As the coronavirus spreads across the globe, election security experts in the United States are starting to warn that an outbreak could impact elections here at home.
"The Coronavirus could have the potential to alter how the 2020 election is administered," says David Levine, an elections integrity fellow at the Alliance for Securing Democracy. "You could see folks who are choosing not to come out to vote. Folks could be fearful, fearful about being able to gather in larger places."
"My concerns with that go to any sort of threat that may hamper people from actually getting to the polls on Election Day," says Thomas Hicks, a commissioner with the U.S. Election Assistance Commission. "If the coronavirus or any other outbreak is causing folks to not show up at the polls, what sort of things can we do to ensure that people still have the right to vote?"
The threat is beginning to catch the attention of chief election officials, but a number of states have yet to begin formulating emergency plans.
Newsy obtained an email from the National Association of Secretaries of State, telling members that if they haven’t made preparations, quote, “it may be helpful to tout your absentee ballot process, online voter registration and other election procedures.”
In California, where the first person in the U.S. tested positive for the virus, the spokesperson for Secretary of State Alex Padilla told Newsy, “We, of course, will monitor any public health alerts from state or federal officials that could impact election administration. Right now there are no indications of any disruptions to California’s March 3, 2020 Presidential Primary.”
In Washington state, where two people have currently died from the virus, voters cast ballots by mail for the March 10 primary. The secretary of state did not respond to a request for comment. Newsy also spoke to leaders in other states, including West Virginia Secretary of State Mac Warner.
"It's not a general concern or a major concern. It is an item of interest."
Warner says that at the moment, his staff just has too many other things to do, like training poll workers.
"If it were actually to come to West Virginia or the United States in a substantial fashion, then we'd start moving into the actual planning process. But it doesn't make sense right now to plan for something that is a remote possibility," Warner says.
If a particular area was affected, Warner says a precinct location could change, and the governor would declare an emergency in the event of a larger outbreak -- jumpstarting new rules.
He also spoke about Russian disinformation targeting the coronavirus.
"They're saying that the U.S. started it as an economic battle against China and so forth, part of the trade war," says Warner. "Russia is doing this to cause dissension or to cause distrust of the Americans and officials of our government and of our election.
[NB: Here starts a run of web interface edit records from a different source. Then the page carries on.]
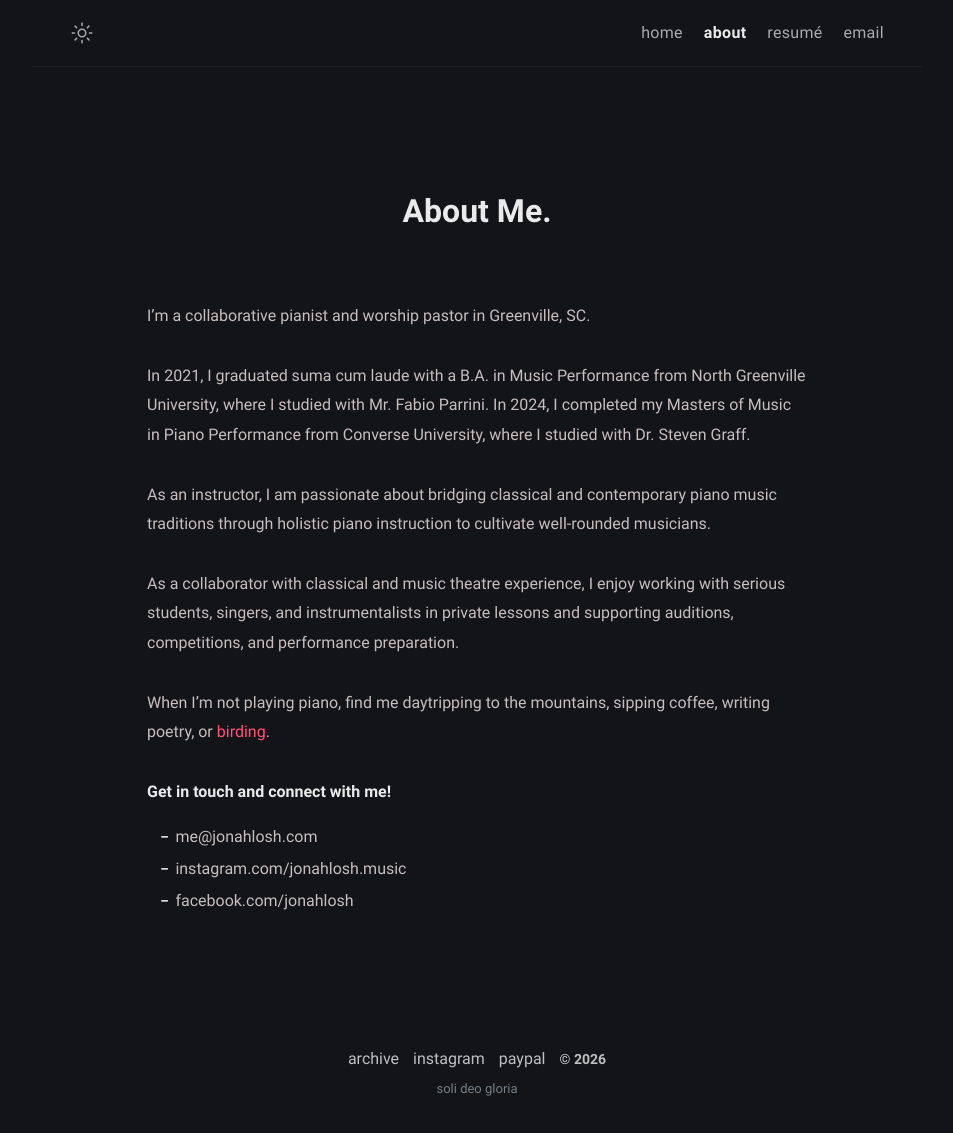
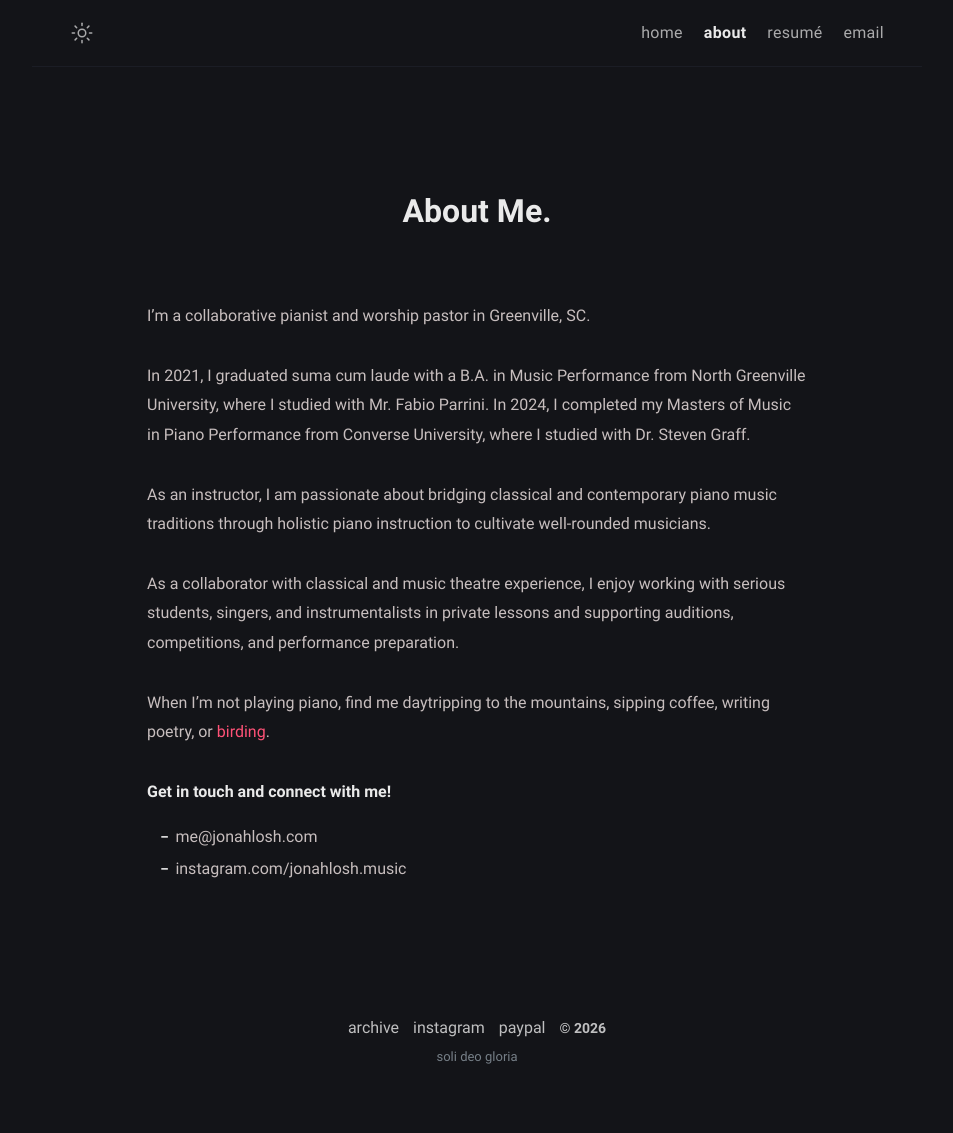
Before and after one commit to atrial-albumen/atrial-albumen.github.io, a Jekyll site: the page built from about.md, in a window 1280 px wide. Shown: the whole page, without its empty margins (163-1116 px from the left). Built offline with Jekyll 4.4.1, drawn with Linux system fonts in a browser that asks for light colours; after the commit the page ends 1101 px from its top, so only the background shows below that.

Commit message:
Update about.md

```diff
--- a/about.md
+++ b/about.md
@@ -20,4 +20,3 @@ When I'm not playing piano, find me daytripping to the mountains, sipping coffee
 
 - {{ site.author.email }}
 - instagram.com/jonahlosh.music
-- facebook.com/{{ site.author.username }}
```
I'm sure they will twist it in that regard."
That could also influence voter turnout, so authorities are urging voters to get their information from trusted sources. Hicks tells voters:
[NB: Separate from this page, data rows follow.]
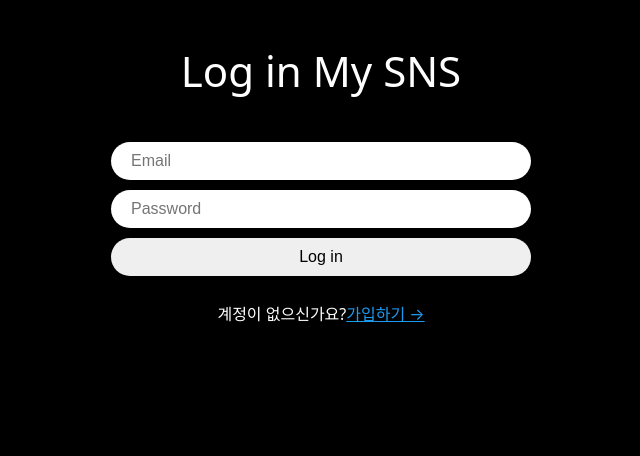
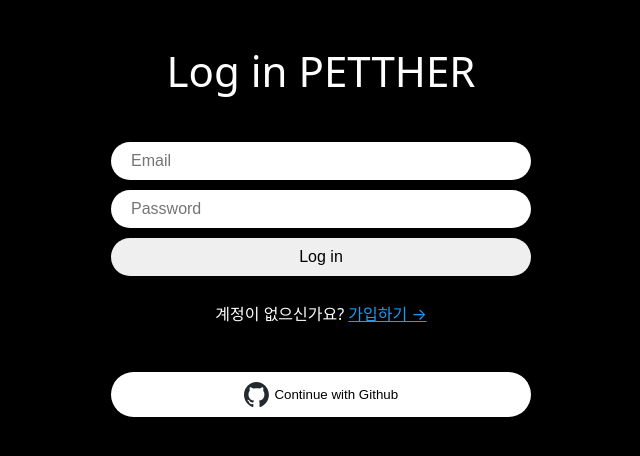
Before and after one commit to Juferis/firebase_study, a React (Vite) app: page /login in a window 1280 px wide. Shown: the top 456 px of the page, without its empty margins (319-959 px from the left). Built offline with nearby package versions, Linux system fonts and the light colour scheme; no server answers.

Commit message:
Create authentication Github

```diff
--- /dev/null
+++ b/src/components/github-btn.tsx
@@ -0,0 +1,50 @@
+import {
+  GithubAuthProvider,
+  signInWithPopup,
+  signInWithRedirect,
+} from 'firebase/auth';
+import { styled } from 'styled-components';
+import { auth } from '../firebase';
+import { useNavigate } from 'react-router-dom';
+import { ROUTES } from '../routes';
+
+const Button = styled.button`
+  margin-top: 50px;
+  display: flex;
+  background-color: white;
+  font-weight: 500;
+  width: 100%;
+  color: black;
+  padding: 10px 20px;
+  border-radius: 50px;
+  border: 0;
+  gap: 5px;
+  align-items: center;
+  justify-content: center;
+  cursor: pointer;
+`;
+const Logo = styled.img`
+  height: 25px;
+`;
+
+export default function GithubButton() {
+  const navigate = useNavigate();
+  const onClick = async () => {
+    try {
+      const provider = new GithubAuthProvider();
+      // TODO: 모바일 환경과 웹 환경 구분해서 적용
+      await signInWithPopup(auth, provider);
+      //   await signInWithRedirect(auth, provider);
+      navigate(ROUTES.HOME);
+    } catch (error) {
+      console.error(error);
+    }
+  };
+
+  return (
+    <Button onClick={onClick}>
+      <Logo src="/github-mark.svg" />
+      Continue with Github
+    </Button>
+  );
+}
--- a/src/routes/create-account.tsx
+++ b/src/routes/create-account.tsx
@@ -13,6 +13,7 @@
   Error,
   Form,
 } from '../components/auth-components';
+import GithubButton from '../components/github-btn';
 
 export default function CreatAccount() {
   const navigate = useNavigate();
@@ -63,7 +64,7 @@
 
   return (
     <Wrapper>
-      <Title>Join My SNS</Title>
+      <Title>Join PETTHER</Title>
       <Form onSubmit={onSubmit}>
         <Input
           name="name"
@@ -96,9 +97,10 @@
       </Form>
       {error !== '' ? <Error>{error}</Error> : null}
       <Switcher>
-        이미 계정이 이으신가요?
+        {'이미 계정이 있으신가요? '}
         <Link to={ROUTES.LOGIN}>로그인하기 &rarr;</Link>
       </Switcher>
+      <GithubButton />
     </Wrapper>
   );
 }
--- a/src/routes/login.tsx
+++ b/src/routes/login.tsx
@@ -13,6 +13,7 @@
   Error,
   Form,
 } from '../components/auth-components';
+import GithubButton from '../components/github-btn';
 
 export default function Login() {
   const navigate = useNavigate();
@@ -53,7 +54,7 @@
 
   return (
     <Wrapper>
-      <Title>Log in My SNS</Title>
+      <Title>Log in PETTHER</Title>
       <Form onSubmit={onSubmit}>
         <Input
           name="email"
@@ -75,9 +76,10 @@
       </Form>
       {error !== '' ? <Error>{error}</Error> : null}
       <Switcher>
-        계정이 없으신가요?
+        {'계정이 없으신가요? '}
         <Link to={ROUTES.CREATE_ACCOUNT}>가입하기 &rarr;</Link>
       </Switcher>
+      <GithubButton />
     </Wrapper>
   );
 }
```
"To not have fear, to go out to exercise your rights. And if possible, if you are concerned, request an absentee ballot or try to vote early."